» WHAT THE TASK ASKS: The records that follow need to be printed exactly. Leave out each image.

» EXTRACTED ENTRIES:
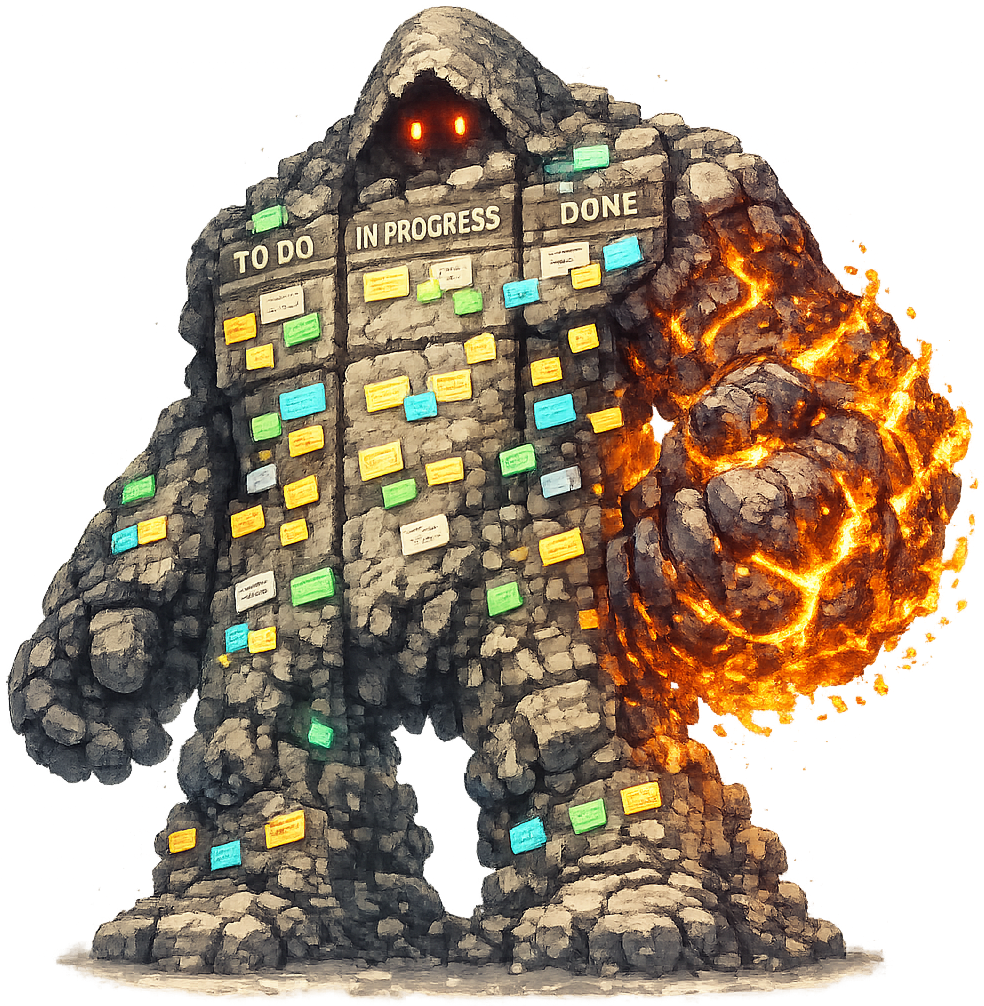
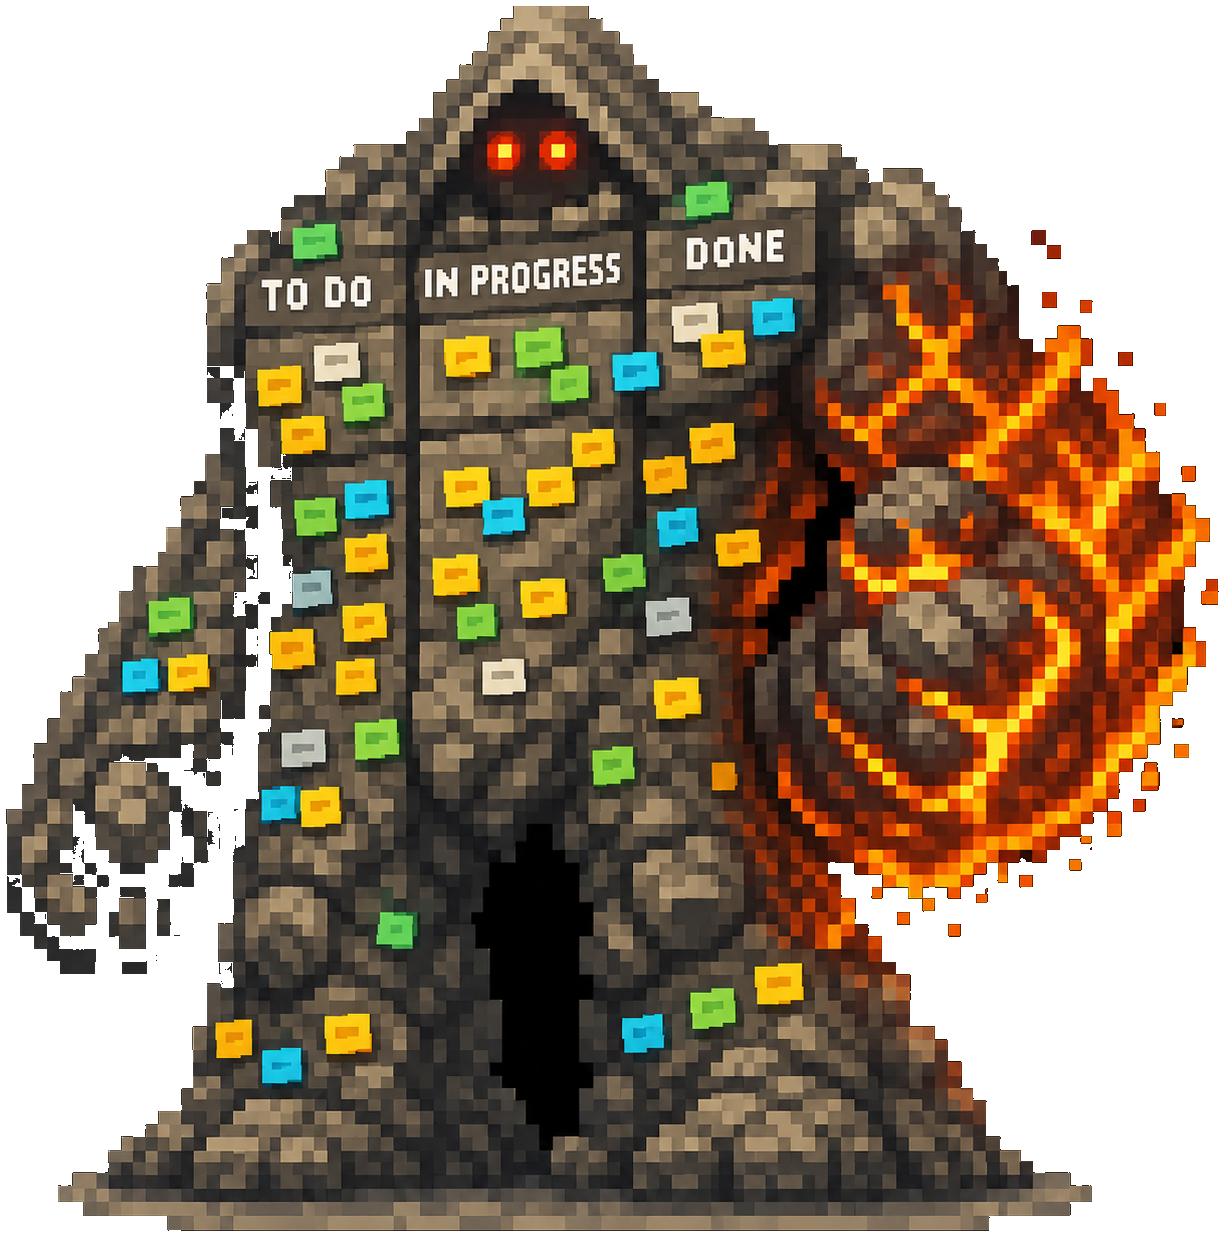
feat: swap boss to the pixel-art golem (idle2)
Replaces the painted boss with the pixel-art version (same kanban-chest /
lava-fist / ember-eyes golem, pixel style — matches the pixel fighters). It
had a solid black background, so added a --black flood-fill mode to key-art.py;
keyed + cropped to idle.png. Boss texture switches to nearest-neighbour
filtering (nearest-mipmap min to avoid minified shimmer) and a crisp alphaTest
0.4. 61 tests pass.

diff --git a/src/raid/bossArt.js b/src/raid/bossArt.js
@@ -16,13 +16,12 @@ function load(url) {
     loader.load(
       url,
       (tex) => {
-        // Painted art (not pixel): smooth + mipmapped for a clean downscale to
-        // the boss's on-screen size. (Was NearestFilter when we expected pixel
-        // sprites — the delivered art is illustrated, so linear reads better.)
-        tex.magFilter = THREE.LinearFilter;
-        tex.minFilter = THREE.LinearMipmapLinearFilter;
+        // Pixel-art boss: nearest mag for crisp blocks; nearest-mipmap min to
+        // avoid shimmer when the large source is drawn small, without the blur
+        // linear filtering would add.
+        tex.magFilter = THREE.NearestFilter;
+        tex.minFilter = THREE.NearestMipmapNearestFilter;
         tex.generateMipmaps = true;
-        tex.anisotropy = 4;
         tex.colorSpace = THREE.SRGBColorSpace;
         resolve(tex);
       },

diff --git a/src/raid/BossSprite.jsx b/src/raid/BossSprite.jsx
@@ -114,7 +114,7 @@ export default function BossSprite({ enraged, hit, summon, stage = 0, scars = []
           ref={mat}
           map={usingArt ? art.idle : entry.tex}
           transparent
-          alphaTest={usingArt ? 0.02 : 0.05}
+          alphaTest={usingArt ? 0.4 : 0.05}
           toneMapped={false}
         />
       </mesh>

diff --git a/scripts/key-art.py b/scripts/key-art.py
@@ -52,13 +52,17 @@ def main():
             feather = int(args[i + 1])
         if a == "--crop" and i + 1 < len(args):
             crop = int(args[i + 1])
+    black = "--black" in args  # key a near-BLACK background instead of white
 
     im = Image.open(inp).convert("RGBA")
     a = np.array(im)
     rgb = a[:, :, :3].astype(np.int16)
-    near_white = rgb.min(axis=2) >= th
+    if black:
+        near_bg = rgb.max(axis=2) <= (th if th < 128 else 40)
+    else:
+        near_bg = rgb.min(axis=2) >= th
 
-    bg = flood_from_border(near_white)
+    bg = flood_from_border(near_bg)
     a[:, :, 3] = np.where(bg, 0, a[:, :, 3])
 
     # Feather the cut: kept pixels near the boundary get an alpha ramp based on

» SOLUTION BELOW:
feat: swap boss to the pixel-art golem (idle2)
Replaces the painted boss with the pixel-art version (same kanban-chest /
lava-fist / ember-eyes golem, pixel style — matches the pixel fighters). It
had a solid black background, so added a --black flood-fill mode to key-art.py;
keyed + cropped to idle.png. Boss texture switches to nearest-neighbour
filtering (nearest-mipmap min to avoid minified shimmer) and a crisp alphaTest
0.4. 61 tests pass.

diff --git a/src/raid/bossArt.js b/src/raid/bossArt.js
@@ -16,13 +16,12 @@ function load(url) {
     loader.load(
       url,
       (tex) => {
-        // Painted art (not pixel): smooth + mipmapped for a clean downscale to
-        // the boss's on-screen size. (Was NearestFilter when we expected pixel
-        // sprites — the delivered art is illustrated, so linear reads better.)
-        tex.magFilter = THREE.LinearFilter;
-        tex.minFilter = THREE.LinearMipmapLinearFilter;
+        // Pixel-art boss: nearest mag for crisp blocks; nearest-mipmap min to
+        // avoid shimmer when the large source is drawn small, without the blur
+        // linear filtering would add.
+        tex.magFilter = THREE.NearestFilter;
+        tex.minFilter = THREE.NearestMipmapNearestFilter;
         tex.generateMipmaps = true;
-        tex.anisotropy = 4;
         tex.colorSpace = THREE.SRGBColorSpace;
         resolve(tex);
       },

diff --git a/src/raid/BossSprite.jsx b/src/raid/BossSprite.jsx
@@ -114,7 +114,7 @@ export default function BossSprite({ enraged, hit, summon, stage = 0, scars = []
           ref={mat}
           map={usingArt ? art.idle : entry.tex}
           transparent
-          alphaTest={usingArt ? 0.02 : 0.05}
+          alphaTest={usingArt ? 0.4 : 0.05}
           toneMapped={false}
         />
       </mesh>

diff --git a/scripts/key-art.py b/scripts/key-art.py
@@ -52,13 +52,17 @@ def main():
             feather = int(args[i + 1])
         if a == "--crop" and i + 1 < len(args):
             crop = int(args[i + 1])
+    black = "--black" in args  # key a near-BLACK background instead of white
 
     im = Image.open(inp).convert("RGBA")
     a = np.array(im)
     rgb = a[:, :, :3].astype(np.int16)
-    near_white = rgb.min(axis=2) >= th
+    if black:
+        near_bg = rgb.max(axis=2) <= (th if th < 128 else 40)
+    else:
+        near_bg = rgb.min(axis=2) >= th
 
-    bg = flood_from_border(near_white)
+    bg = flood_from_border(near_bg)
     a[:, :, 3] = np.where(bg, 0, a[:, :, 3])
 
     # Feather the cut: kept pixels near the boundary get an alpha ramp based on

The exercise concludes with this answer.